Holding politicians accountable includes noting their use of politicized terminology. Montoya-Galvez, in addition to reporting on the stories of immigrants, is also tasked with covering U.S. policy and politics around immigration. He advises taking care with the language that elected officials sometimes use: An “invasion” of migrants, for example. “Invasion,” he notes, has a precise definition unrelated to anything happening with migrants at the southern border.
Journalists should not ignore such language, since elected officials are “in positions of power,” Montoya-Galvez says. “But I do think there are ways that we can characterize their criticism, which is mainly that they believe the [presidential] administration has been too lenient on this issue. We can describe these policy disagreements without having to rely on these, in some ways, dehumanizing and not accurate criticisms of what’s happening.”
“Computational Analysis of 140 years of US Political Speeches reveals more positive but increasingly polarized Framing of Immigration.” Dallas Card, et. al. Proceedings of the National Academy of Sciences, July 2022.
“COVID-Related Restrictions on Entry into the United States under Title 42: Litigation and Legal Considerations.” Congressional Research Service, December 2020.
“Do Human Capital Decisions Respond to the Returns to Education?

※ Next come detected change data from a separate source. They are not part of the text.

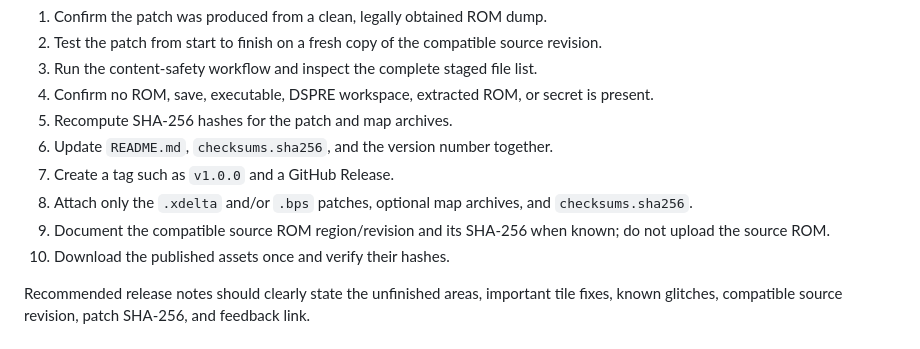
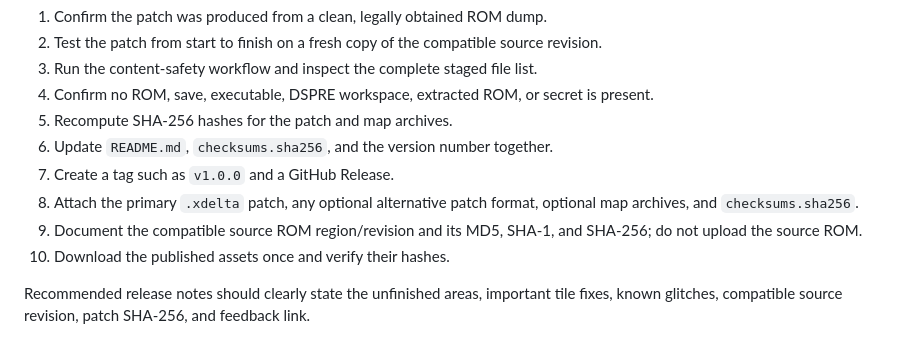
Before and after one commit to Trinsic64/Heart-Gold-Retiled, a Markdown page: RELEASING.md, the part around the change. Drawn GitHub-style.

```diff
--- a/RELEASING.md
+++ b/RELEASING.md
@@ -9,8 +9,8 @@ Use GitHub Releases for versioned public downloads while keeping the same files
 5. Recompute SHA-256 hashes for the patch and map archives.
 6. Update `README.md`, `checksums.sha256`, and the version number together.
 7. Create a tag such as `v1.0.0` and a GitHub Release.
-8. Attach only the `.xdelta` and/or `.bps` patches, optional map archives, and `checksums.sha256`.
-9. Document the compatible source ROM region/revision and its SHA-256 when known; do not upload the source ROM.
+8. Attach the primary `.xdelta` patch, any optional alternative patch format, optional map archives, and `checksums.sha256`.
+9. Document the compatible source ROM region/revision and its MD5, SHA-1, and SHA-256; do not upload the source ROM.
 10. Download the published assets once and verify their hashes.
 
 Recommended release notes should clearly state the unfinished areas, important tile fixes, known glitches, compatible source revision, patch SHA-256, and feedback link.
```
Also changed, not shown: README.md (+34 -14 lines), SECURITY.md (+1 -1 lines), Pictures/RomPatcher-js-xdelta-example.png (added).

Evidence from DACA,” Elira Kuka, Na’ama Shenhav and Kevin Shih. American Economic Journal, February 2020.
“An Investigation of the Conceptualization of Peace and War in Peace Journalism Studies of Media Coverage of National and International Conflicts,” Valerie Gouse, Mariely Valentin-Llopis and Beryl Nyamwange. Media, War & Conflict, November 2018.
“Media Production in a Transnational Setting: Three Models of Immigrant Journalism,” Moses Shumow. Journalism, February 2014.

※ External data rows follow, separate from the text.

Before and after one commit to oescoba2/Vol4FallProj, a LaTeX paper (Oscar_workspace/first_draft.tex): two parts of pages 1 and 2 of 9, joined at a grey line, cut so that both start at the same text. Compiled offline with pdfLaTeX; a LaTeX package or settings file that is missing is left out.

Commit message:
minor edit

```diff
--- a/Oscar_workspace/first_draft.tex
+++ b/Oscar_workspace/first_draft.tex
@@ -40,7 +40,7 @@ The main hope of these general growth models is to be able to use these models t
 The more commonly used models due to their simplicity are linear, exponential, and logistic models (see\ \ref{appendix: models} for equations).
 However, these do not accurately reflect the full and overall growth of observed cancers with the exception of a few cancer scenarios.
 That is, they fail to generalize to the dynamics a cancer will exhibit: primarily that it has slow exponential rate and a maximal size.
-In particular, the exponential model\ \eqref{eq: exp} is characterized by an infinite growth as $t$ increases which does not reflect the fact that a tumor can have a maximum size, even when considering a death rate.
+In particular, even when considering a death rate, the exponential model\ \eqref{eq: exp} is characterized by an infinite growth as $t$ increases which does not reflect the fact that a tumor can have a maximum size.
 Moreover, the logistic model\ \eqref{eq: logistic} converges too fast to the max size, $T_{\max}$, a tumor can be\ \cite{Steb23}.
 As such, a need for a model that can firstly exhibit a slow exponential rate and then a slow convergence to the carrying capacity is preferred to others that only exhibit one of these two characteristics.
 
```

“Unintended Consequences of US Immigration Policy: Explaining the Post-1965 Surge from Latin America,” Douglas Massey and Karen Pren. Population Development Review, July 2012.
From The Journalist’s Resource
Mental health issues among immigrants: New research. Nov. 16, 2018.
Streets of Gold: America’s Untold Story of Immigrant Success. Ran Abramitzky and Leah Boustan, 2022.
Reporting Immigration Conflict: Opportunities for Peace Journalism. Mariely Valentin-Llopis, 2021.
Dignity and Justice: Welcoming the Stranger at Our Border. Linda Dakin-Grimm, 2020.
The End of the Myth: From the Frontier to the Border Wall in the Mind of America. Greg Grandin, 2020.
One Mighty and Irresistible Tide: The Epic Struggle over American Immigration, 1924-1965. Jia Lynn Yang, 2020.
Conflicted: Voices of Central American Migrants. Catalina Rodríguez Tapia, 2020.
Practical Equality: Forging Justice in a Divided Nation. Robert Tsai, 2019.